There is no magic formula for premium rates between types . I tend to only deal at the higher value stuff now ( So £600k aircraft value upwards) .
Type is important - a 'routine' SEP type with easy to source parts & a known engine is always cheaper than a rare type - not only easier to get parts , but on a rare type if parts are expensive then its more likely ( for the same hull value ) it may be written off. = increased risk.
Make & model hours - there have been a rash of accidents where high hours ( ATPL types) have claims due to unfamiliarity on type ( example I was flying with a Virgin 747 Capt in a Cub once - but he kept rounding out at a few hundred feet as his mental picture told him that's what to do - instead of keep flying for another 150 ft !) Equally a ex Reds pilot who openly admitted flying a C42 was an entire new challenge to fast jets or phantoms onto a carrier ! It dates the conversation to a few years ago - but I'm sure you can see what I mean)
In your example comparing pilots is always a tough call - ages , hours on M&M and even which insurer you deal with all have an impact .
Lastly in simple terms - the cost - of every £100 you spend - maybe 10-25% goes to a broker ( if you use one) . Then the insurer has their costs ( staff / admin/ regulation etc ) , then they pay to 'reinsure' the risk - so at the end of the day the actual ' profit' is much smaller than most think .
After all this you have a claim . A 'simple' prop strike ( common claim) in an SEP is a headline cost of maybe 25K ( give or take complexity - engine out , shock load test' prop , re-install ) - but on top of that there is always a loss adjuster dealing with ( Mclarens are common & known & very good at it ) who charge a fee - so if a 'simple' properly damage claim is maybe to up £30k now - and what about the damaged runway - throw in a few K for that - so now maybe £35k …….
This is a simple claim - no one injured , no expensive aircraft written off , no fuel contaminating the soil etc . If our simple claim is a £1000 a year PA28 - then that's at least 35 other aircraft premium wiped out - in fact more than that as of the £1000 - £200 went to a broker ( like me ) - another £200 for insurer costs - so now its £600 left over - so in fact £35k is 58 other aircraft paying £1000 a year all used up .
How many aircraft are at your base ? - Possibly NOT 58 ? But a 'simple' & 'cheap' claim has wiped out your entire fields aircraft premium - maybe your & 2 other fields ……… so when a cirrus goes for a swim & its a £250k hull - how many aircraft is that ! ?
A look through the AAIB reports quickly adds up to a HUGE amount in cost every year for several years ( and they are just the reported ones - lots more go unpublished ) ……
Throw in a fatality or two ( of which there were several years of a bad run - one year I had 12 people die in aircraft just I looked after ) - and that's a few more million in legal costs and payments ….. and the numbers get even worse ….
So in summary yes its got to go up - insurers seemed to get themselves to a point in the last few years where they charged as little as they could get away with to get the business - knowing if a claim came in if they charged £1500 or £1000 it is the same result - a substantial loss
The hours flown view is interesting as your aircraft is insured 24 hours a day , 365 days a year - if it flies or doesn't its insured.
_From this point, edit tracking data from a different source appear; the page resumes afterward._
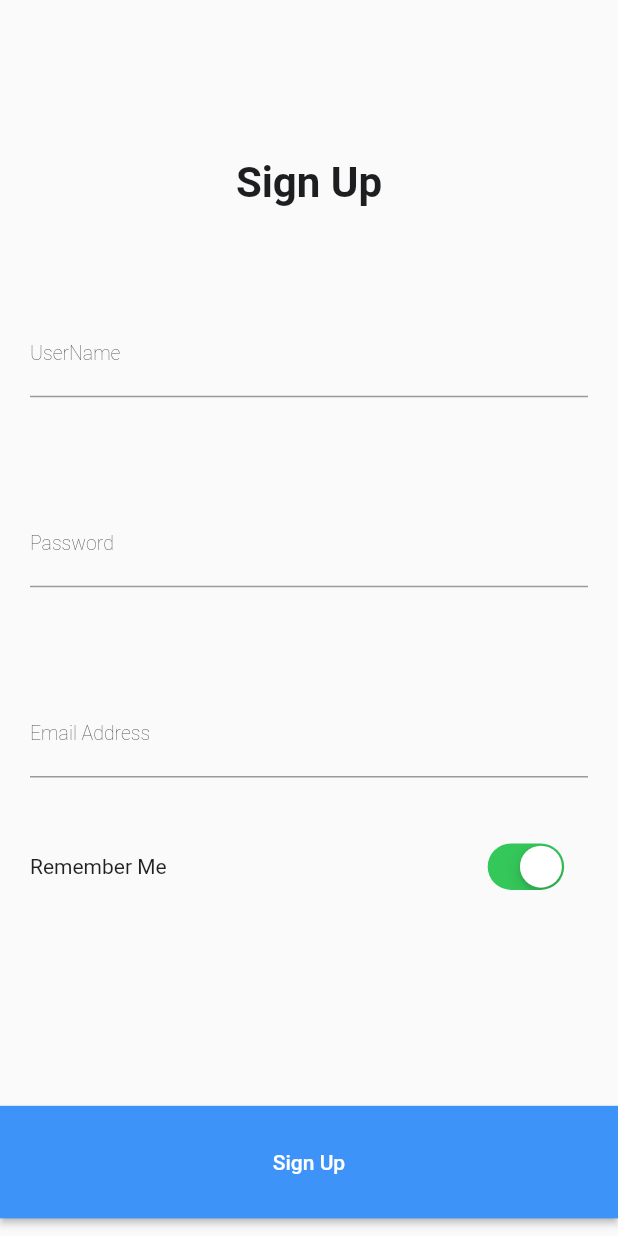
After one commit to monzir3bdo/liza_shop_app, a Flutter app: the SignUpPage screen opened by its route, on a phone screen of 412 x 824 dp. The commit adds this screen. Run offline on Flutter 3.47's test engine with Material 2 defaults, Android fonts, the phone set to English and light mode, and no system bars; our stand-ins replace bloc, dartz, equatable, firebase_auth, firebase_core, flutter_bloc and 5 more; accounts and stored records are empty; Roboto replaces fonts that are missing (Inter-Regular, Inter-SemiBold).

Commit message:
from lenvo

```diff
--- /dev/null
+++ b/lib/core/app_router.dart
@@ -0,0 +1,41 @@
+import 'package:ecommerce/features/auth/presentation/cubit/auth_cubit.dart';
+import 'package:ecommerce/features/auth/presentation/pages/get_start_screen.dart';
+import 'package:ecommerce/features/auth/presentation/pages/onboard_page.dart';
+import 'package:ecommerce/features/auth/presentation/pages/sign_in_page.dart';
+import 'package:ecommerce/features/auth/presentation/pages/log_in_page.dart';
+import 'package:ecommerce/features/products/presentation/pages/home_page.dart';
+import 'package:ecommerce/features/products/presentation/pages/products_page.dart';
+import 'package:ecommerce/features/splash/presentation/pages/splash_view.dart';
+import 'package:flutter_bloc/flutter_bloc.dart';
+import 'package:go_router/go_router.dart';
+
+import '../features/products/presentation/bloc/products/bloc/products_bloc.dart';
+
+final appRouter = GoRouter(
+  routes: [
+    GoRoute(
+      path: '/',
+      builder: (context, state) => const SplashPage(),
+    ),
+    GoRoute(
+        path: '/onboarding',
+        builder: (context, state) => const OnBoardingPage()),
+    GoRoute(path: '/get', builder: (context, state) => const GetStart()),
+    GoRoute(
+        path: '/signUp',
+        builder: (context, state) => BlocProvider(
+              create: (context) => AuthCubit(),
+              child: const SignUpPage(),
+            )),
+    GoRoute(
+      path: '/signIn',
+      builder: (context, state) => BlocProvider(
+        create: (context) => AuthCubit(),
+        child: const SignInPage(),
+      ),
+    ),
+    GoRoute(path: '/getStart', builder: (context, state) => const GetStart()),
+    GoRoute(
+        path: '/products', builder: (context, state) => const ProductsPage()),
+  ],
+);
--- /dev/null
+++ b/lib/features/auth/presentation/cubit/auth_cubit.dart
@@ -0,0 +1,58 @@
+import 'package:bloc/bloc.dart';
+import 'package:ecommerce/features/auth/presentation/cubit/log_in/login_states.dart';
+import 'package:firebase_auth/firebase_auth.dart';
+import 'package:flutter/cupertino.dart';
+
+part 'auth_state.dart';
+
+class AuthCubit extends Cubit<AuthState> {
+  final signUpKey = GlobalKey();
+  final logInKey = GlobalKey();
+  late String emailAddress;
+  late String password;
+  late String userName;
+
+  AuthCubit() : super(AuthInitial());
+  createUserWithEmailAndPassword() async {
+    try {
+      emit(AuthLoadingState());
+
+      await FirebaseAuth.instance.createUserWithEmailAndPassword(
+        email: emailAddress,
+        password: password,
+      );
+      emit(AuthSuccessState());
+    } on FirebaseAuthException catch (e) {
+      if (e.code == 'weak-password') {
+        emit(
+          AuthFailureState(message: 'The password provided is too weak.'),
+        );
+      } else if (e.code == 'email-already-in-use') {
+        emit(AuthFailureState(
+            message: 'The account already exists for that email.'));
+      }
+    } catch (e) {
+      emit(AuthFailureState(message: e.toString()));
+    }
+  }
+
+  signInWithEmailAndPassword() async {
+    try {
+      emit(LoginLoadingState());
+      await FirebaseAuth.instance
+          .signInWithEmailAndPassword(email: emailAddress, password: password);
+      emit(LoginSuccessState());
+    } on FirebaseAuthException catch (e) {
+      emit(LoginFailureState(message: e.message.toString()));
+      if (e.code == 'user-not-found') {
+        print('No user found for that email.');
+      } else if (e.code == 'wrong-password') {
+        print('Wrong password provided for that user.');
+      }
+    }
+  }
+
+  signOut() async {
+    await FirebaseAuth.instance.signOut();
+  }
+}
--- /dev/null
+++ b/lib/features/auth/presentation/cubit/auth_state.dart
@@ -0,0 +1,14 @@
+part of 'auth_cubit.dart';
+
+abstract class AuthState {}
+
+class AuthInitial extends AuthState {}
+
+class AuthLoadingState extends AuthState {}
+
+class AuthSuccessState extends AuthState {}
+
+class AuthFailureState extends AuthState {
+  final String message;
+  AuthFailureState({required this.message});
+}
--- /dev/null
+++ b/lib/features/auth/presentation/cubit/log_in/login_states.dart
@@ -0,0 +1,10 @@
+import 'package:ecommerce/features/auth/presentation/cubit/auth_cubit.dart';
+
+class LoginLoadingState extends AuthState {}
+
+class LoginSuccessState extends AuthState {}
+
+class LoginFailureState extends AuthState {
+  final String message;
+  LoginFailureState({required this.message});
+}
--- a/lib/features/auth/presentation/widgets/get_start/auth_form_field.dart
+++ b/lib/features/auth/presentation/widgets/get_start/auth_form_field.dart
@@ -3,11 +3,13 @@ import 'package:flutter/material.dart';
 import '../../../../../core/font_style_manager.dart';
 
 class AuthFormField extends StatelessWidget {
-  //final TextEditingController controller;
   final String name;
-  const AuthFormField({
-    /*required this.controller*/ super.key,
+  void Function(String) onChanged;
+
+  AuthFormField({
+    super.key,
     required this.name,
+    required this.onChanged,
   });
 
   @override
@@ -15,6 +17,7 @@ class AuthFormField extends StatelessWidget {
     return Padding(
       padding: const EdgeInsets.only(right: 20.0, left: 20, top: 70),
       child: TextFormField(
+        onChanged: onChanged,
         decoration: InputDecoration(
           label: Text(
             name,
--- /dev/null
+++ b/lib/features/auth/presentation/widgets/get_start/custom_auth_form_field.dart
@@ -0,0 +1,64 @@
+import 'package:ecommerce/core/functions/navigation.dart';
+import 'package:ecommerce/features/auth/presentation/widgets/get_start/auth_form_field.dart';
+import 'package:ecommerce/features/auth/presentation/widgets/get_start/remember_me_widget.dart';
+import 'package:flutter/material.dart';
+import 'package:flutter_bloc/flutter_bloc.dart';
+
+import '../../../../../core/widgets/custom_button.dart';
+import '../../../../products/presentation/pages/products_page.dart';
+import '../../cubit/auth_cubit.dart';
+
+class CustomAuthForm extends StatelessWidget {
+  const CustomAuthForm({super.key});
+
+  @override
+  Widget build(BuildContext context) {
+    return BlocConsumer<AuthCubit, AuthState>(
+      listener: (context, state) {},
+      builder: (context, state) {
+        return Form(
+            key: BlocProvider.of<AuthCubit>(context).signUpKey,
+            child: Column(
+              children: [
+                AuthFormField(
+                  name: 'UserName',
+                  onChanged: (username) {
+                    BlocProvider.of<AuthCubit>(context).userName = username;
+                  },
+                ),
+                AuthFormField(
+                  name: 'Password',
+                  onChanged: (password) {
+                    BlocProvider.of<AuthCubit>(context).password = password;
+                  },
+                ),
+                AuthFormField(
+                  name: 'Email Address',
+                  onChanged: (email) {
+                    BlocProvider.of<AuthCubit>(context).emailAddress = email;
+                  },
+                ),
+                const SizedBox(
+                  height: 40,
+                ),
+                const RememberMeWidget(),
+                const SizedBox(
+                  height: 140,
+                ),
+                CustomButton(
+                  onPressed: () {
+                    BlocProvider.of<AuthCubit>(context).signOut();
+                    BlocProvider.of<AuthCubit>(context)
+                        .createUserWithEmailAndPassword();
+                    customNavigate(context, '/signIn');
+                  },
+                  height: 75,
+                  width: double.infinity,
+                  buttonText: 'Sign Up',
+                )
+              ],
+            ));
+      },
+    );
+  }
+}
--- a/lib/features/splash/presentation/pages/splash_view.dart
+++ b/lib/features/splash/presentation/pages/splash_view.dart
@@ -1,4 +1,4 @@
-import 'package:ecommerce/features/auth/presentation/pages/onboard_page.dart';
+import 'package:ecommerce/core/functions/navigation.dart';
 
 import 'package:flutter/material.dart';
 import 'package:flutter_svg/flutter_svg.dart';
@@ -17,8 +17,7 @@ class _SplashPageState extends State<SplashPage> {
         const Duration(
           seconds: 2,
         ), () {
-      return Navigator.pushReplacement(
-          context, MaterialPageRoute(builder: (_) => const OnBoardingPage()));
+      customReplacmentNavigation(context, '/onboarding');
     });
     super.initState();
   }
--- a/lib/injection_container.dart
+++ b/lib/injection_container.dart
@@ -1,4 +1,5 @@
 import 'package:ecommerce/core/network/network_info.dart';
+import 'package:ecommerce/features/auth/presentation/cubit/auth_cubit.dart';
 import 'package:ecommerce/features/products/data/data_sourcs/product_remote_data_source.dart';
 import 'package:ecommerce/features/products/data/data_sourcs/products_local_data_source.dart';
 import 'package:ecommerce/features/products/data/repository/products_repository_%20impl.dart';
@@ -22,6 +23,7 @@ Future<void> init() async {
       getAllProducts: sl(),
     ),
   );
+  sl.registerSingleton<AuthCubit>(AuthCubit());
   //use cases
   sl.registerLazySingleton(
     () => GetAllProductsUseCase(
--- a/pubspec.yaml
+++ b/pubspec.yaml
@@ -28,15 +28,18 @@ environment:
 # the latest version available on pub.dev. To see which dependencies have newer
 # versions available, run `flutter pub outdated`.
 dependencies:
+  bloc: ^8.1.2
   cupertino_icons: ^1.0.2
   dartz: ^0.10.1
   equatable: ^2.0.5
+  firebase_auth: ^4.10.1
   firebase_core: ^2.17.0
   flutter:
     sdk: flutter
   flutter_bloc: ^8.1.3
   flutter_svg: ^2.0.7
   get_it: ^7.6.4
+  go_router: ^11.1.4
   http: ^1.1.0
   internet_connection_checker: ^1.0.0+1
   shared_preferences: ^2.2.1
```
Also changed, not shown: lib/core/functions/check_state_changes.dart (added, +16 -0 lines), lib/core/functions/navigation.dart (added, +9 -0 lines), lib/features/auth/presentation/pages/get_start_screen.dart (+4 -7 lines), lib/features/auth/presentation/pages/log_in_page.dart (renamed from lib/features/auth/presentation/pages/sign_up_page.dart, +4 -35 lines), lib/features/auth/presentation/pages/onboard_page.dart (+5 -4 lines), lib/features/auth/presentation/pages/sign_in_page.dart (+2 -37 lines), lib/features/auth/presentation/widgets/get_start/custom_sign_in_form.dart (added, +59 -0 lines), lib/main.dart (+10 -7 lines), lib/firebase_options.dart (added), pubspec.lock, 8 other files.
Insurers have a 'minimum premium' they can charge to allow for this & cover their fixed costs - so flying less hours can be cheaper to a point - but.... we all know if you don't fly things corrode... pilots skills fade & judgement isn't as good . Pilots push their limits as they want stay current etc - so less hours flown can actually be MORE risk for the hours that are flown .
All this in routine flying - get into anything 'interesting' ( read higher risk) and its hard times in paying .